Host (08:07): A little bit of a fake it 'til you make it goes a long way.

Max (08:09): Yeah. Exactly. Yeah. Story in my life, here.

Host (08:14): Don't know. Okay, but then three years in, you probably had some skills. What would you say, what was your biggest learnings from those years that you took with you when you went to the inside?

Max (08:23): The thing I've been most happy about that I got from the consultancy gig was this attribute of being able to really, really push for getting your agenda through, basically, and not being too afraid of people thinking that you're kind of a pain in the ass, because I feel proud and not a bit insecure when I feel that the manager is thinking, "Oh, can he leave me alone?" I'm like, "Yeah, but this is how it's going to be if you don't answer my texts or whatever." I think that aspect really, really is needed if you are to make things happen, because that is what recruitment is all about. You need to push people into making decisions and so on, because recruitment is hard. If you have no one there pushing you, you're probably going to push the decisions for as long as you can, but with a recruiter that can be somewhat of a pain in the ass and push you to either yes or no, that makes it come forward. That aspect, I'm most happy about, that I brought with me. Of course, the knowledge and so on as well, but I think the knowledge I could have learned when I started at my new place, but this ability is probably what has helped me most, I think.
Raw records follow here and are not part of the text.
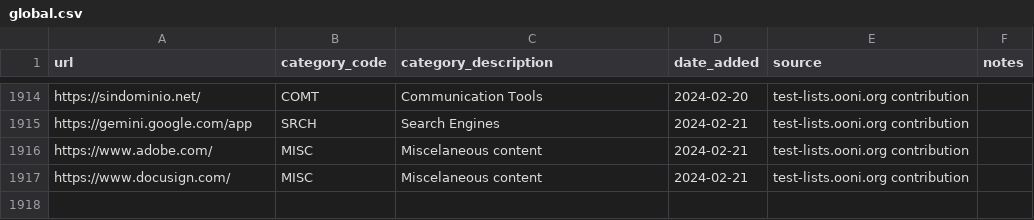
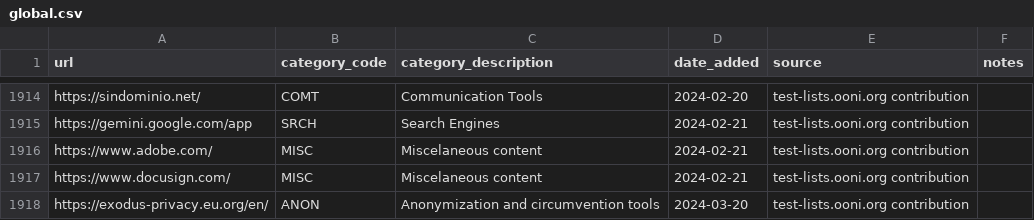
Before and after one commit to citizenlab/test-lists, a CSV file: lists/global.csv, drawn as a sheet; only a part is shown, gaps mark what is left out; the diff names each change by its address in the sheet, - before the commit and + after, or states it on an @@ line.

Commit message:
Added https://exodus-privacy.eu.org/en/ to GLOBAL.csv

```diff
--- a/lists/global.csv
+++ b/lists/global.csv
+row 1918: https://exodus-privacy.eu.org/en/ | ANON | Anonymization and circumvention tools | 2024-03-20 | test-lists.ooni.org contribution
```
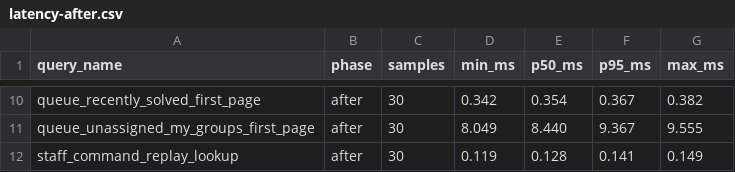
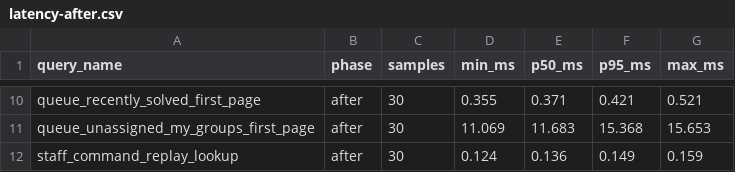
Before and after one commit to kdh949/deskseed, a CSV file: docs/evidence/release/performance/release/latency-after.csv, drawn as a sheet; only a part is shown, gaps mark what is left out; the diff covers the shown part only; the diff names each change by its address in the sheet, - before the commit and + after, or states it on an @@ line.

```diff
--- a/docs/evidence/release/performance/release/latency-after.csv
+++ b/docs/evidence/release/performance/release/latency-after.csv
-D10 (min_ms): 0.342
+D10 (min_ms): 0.355
-E10 (p50_ms): 0.354
+E10 (p50_ms): 0.371
-F10 (p95_ms): 0.367
+F10 (p95_ms): 0.421
-G10 (max_ms): 0.382
+G10 (max_ms): 0.521
-D11 (min_ms): 8.049
+D11 (min_ms): 11.069
-E11 (p50_ms): 8.440
+E11 (p50_ms): 11.683
-F11 (p95_ms): 9.367
+F11 (p95_ms): 15.368
-G11 (max_ms): 9.555
+G11 (max_ms): 15.653
-D12 (min_ms): 0.119
+D12 (min_ms): 0.124
-E12 (p50_ms): 0.128
+E12 (p50_ms): 0.136
-F12 (p95_ms): 0.141
+F12 (p95_ms): 0.149
-G12 (max_ms): 0.149
+G12 (max_ms): 0.159
```
Also changed, not shown: 30 edited cells elsewhere in this file, docs/evidence/release/performance/release/access-audit-overhead.csv, docs/evidence/release/performance/release/latency-before.csv, 50 other files.
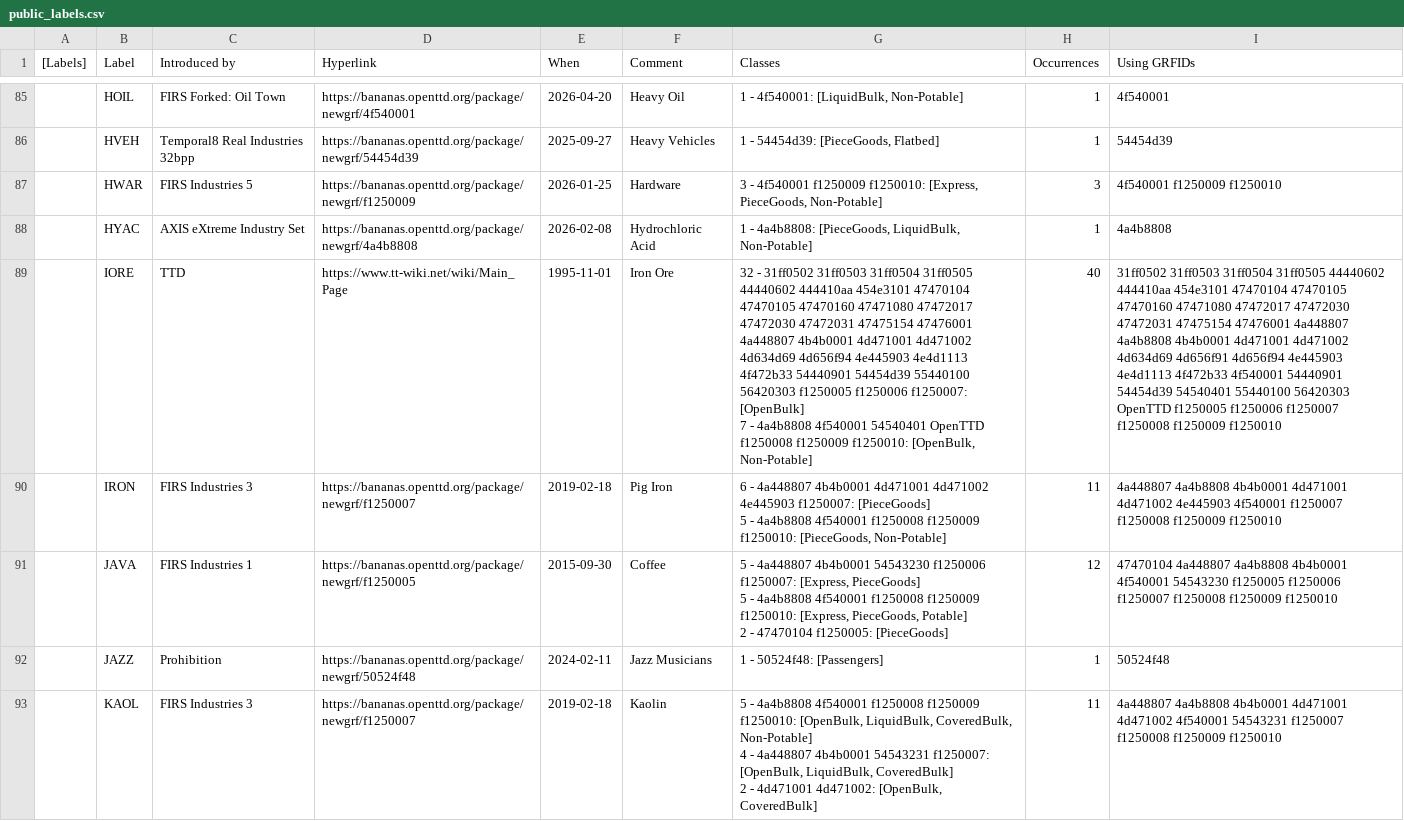
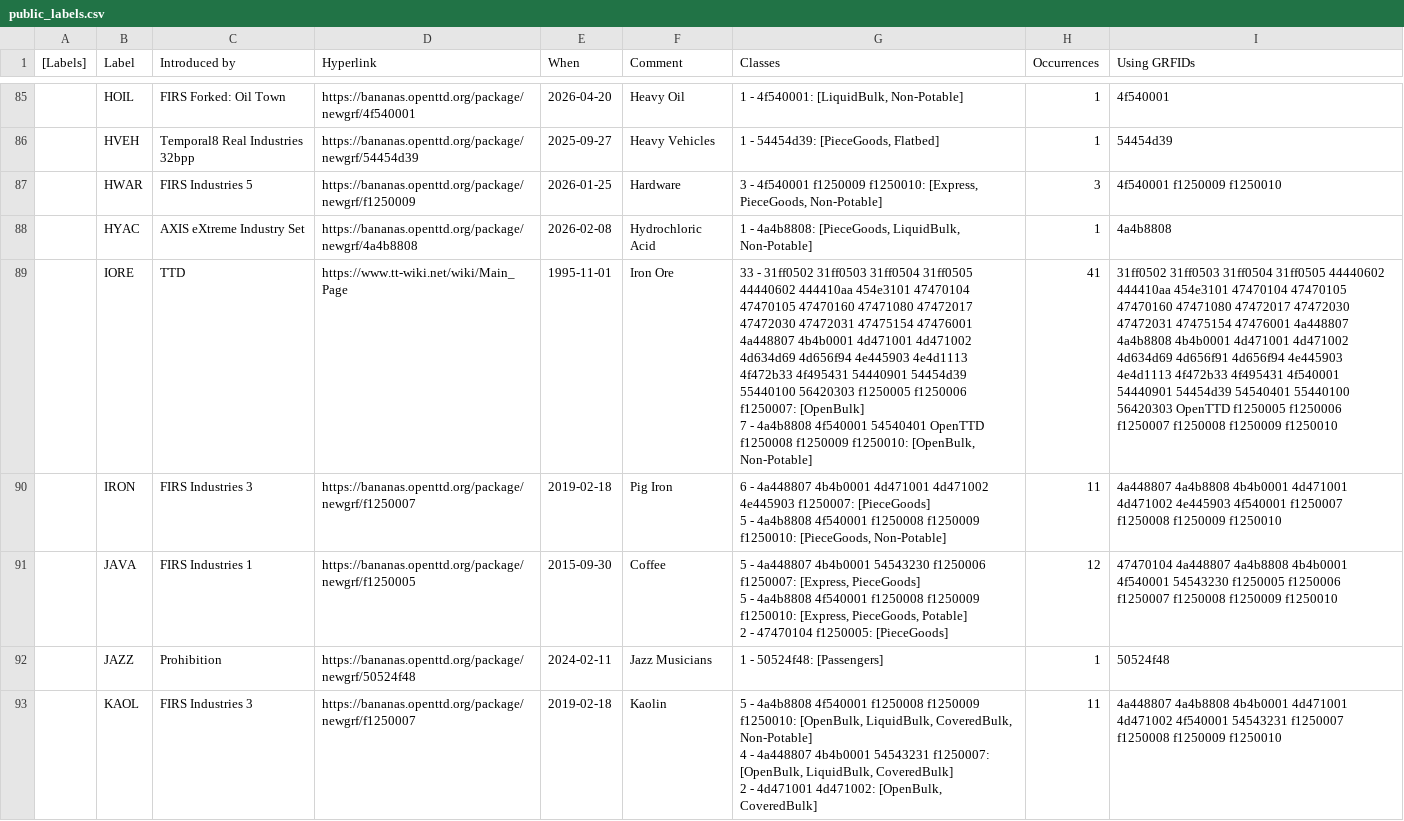
Before and after one commit to Rito13/BaNaNaS-get_badge_labels, a CSV file: gen_docs/cargos/public_labels.csv, drawn as a sheet; only a part is shown, gaps mark what is left out; the diff covers the shown part only.

```diff
--- a/gen_docs/cargos/public_labels.csv
+++ b/gen_docs/cargos/public_labels.csv
@@ -164,4 +165,4 @@
 ,"HYAC","AXIS eXtreme Industry Set",https://bananas.openttd.org/package/newgrf/4a4b8808,2026-02-08,"Hydrochloric Acid","1 - 4a4b8808: [PieceGoods, LiquidBulk, Non-Potable]",1,"4a4b8808"
-,"IORE",TTD,https://www.tt-wiki.net/wiki/Main_Page,1995-11-01,"Iron Ore","32 - 31ff0502 31ff0503 31ff0504 31ff0505 44440602 444410aa 454e3101 47470104 47470105 47470160 47471080 47472017 47472030 47472031 47475154 47476001 4a448807 4b4b0001 4d471001 4d471002 4d634d69 4d656f94 4e445903 4e4d1113 4f472b33 54440901 54454d39 55440100 56420303 f1250005 f1250006 f1250007: [OpenBulk]
-7 - 4a4b8808 4f540001 54540401 OpenTTD f1250008 f1250009 f1250010: [OpenBulk, Non-Potable]",40,"31ff0502 31ff0503 31ff0504 31ff0505 44440602 444410aa 454e3101 47470104 47470105 47470160 47471080 47472017 47472030 47472031 47475154 47476001 4a448807 4a4b8808 4b4b0001 4d471001 4d471002 4d634d69 4d656f91 4d656f94 4e445903 4e4d1113 4f472b33 4f540001 54440901 54454d39 54540401 55440100 56420303 OpenTTD f1250005 f1250006 f1250007 f1250008 f1250009 f1250010"
+,"IORE",TTD,https://www.tt-wiki.net/wiki/Main_Page,1995-11-01,"Iron Ore","33 - 31ff0502 31ff0503 31ff0504 31ff0505 44440602 444410aa 454e3101 47470104 47470105 47470160 47471080 47472017 47472030 47472031 47475154 47476001 4a448807 4b4b0001 4d471001 4d471002 4d634d69 4d656f94 4e445903 4e4d1113 4f472b33 4f495431 54440901 54454d39 55440100 56420303 f1250005 f1250006 f1250007: [OpenBulk]
+7 - 4a4b8808 4f540001 54540401 OpenTTD f1250008 f1250009 f1250010: [OpenBulk, Non-Potable]",41,"31ff0502 31ff0503 31ff0504 31ff0505 44440602 444410aa 454e3101 47470104 47470105 47470160 47471080 47472017 47472030 47472031 47475154 47476001 4a448807 4a4b8808 4b4b0001 4d471001 4d471002 4d634d69 4d656f91 4d656f94 4e445903 4e4d1113 4f472b33 4f495431 4f540001 54440901 54454d39 54540401 55440100 56420303 OpenTTD f1250005 f1250006 f1250007 f1250008 f1250009 f1250010"
 ,"IRON","FIRS Industries 3",https://bananas.openttd.org/package/newgrf/f1250007,2019-02-18,"Pig Iron","6 - 4a448807 4b4b0001 4d471001 4d471002 4e445903 f1250007: [PieceGoods]
```
Also changed, not shown: 3 added rows and 75 edited cells elsewhere in this file, 5 other files.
Host (09:27): If I could, translating that then to your internal role, was how to handle and make sure that the hiring manager that you worked with actually committed to decisions, got back to you with decisions. Should we move forward or not, and so forth?

Max (09:40): Yeah, exactly, because I came into a tech organization that was kind of big, 300 people, something like that. We were growing. Things were going extremely well. We had a lot to do. I think I had, at one point, I had 35 ongoing recruitments by myself. I had a lot to do during this time, and then I felt like, "Okay, this cannot fall on managers not getting back to me because they have too much to do. They need to understand that this is a priority and so on." Yeah.

That ability was needed, and it's usually what I'm looking for the most when I'm hiring recruiters, as well. To have the ability to scale this skill, basically, in being able to push things through. That's much more important than knowing your tech skills, for example, because that can be learned.

Host (10:23): I think that's fascinating. When we do hiring an Alva, we tend to calculate that you can probably have, depending on what type of role it is and where in the process you're at, you can have four to eight ongoing recruitments per recruiter. You had 35. Tell us your secrets.

Max (10:40): For a while, antidepressants, to be honest. No, but it was too much, and that's where I learned instead, okay, but as long as you don't say no, everyone is going to think that it still works out. We coped with that for a year, or something like that. Then I said, "Something needs to change," and then we started building a team, basically. That was a great learning for me as well. It's easy to say you need to set up for yourself and say to your managers and everything that, "I need this, I need this," and so on, but that was when I really understood, I actually need to do it because otherwise it's going to continue like this. Then as soon as I raised it, I got a lot of support, so no one did anything wrong at that place. It was me who didn't communicate [inaudible 00:11:20].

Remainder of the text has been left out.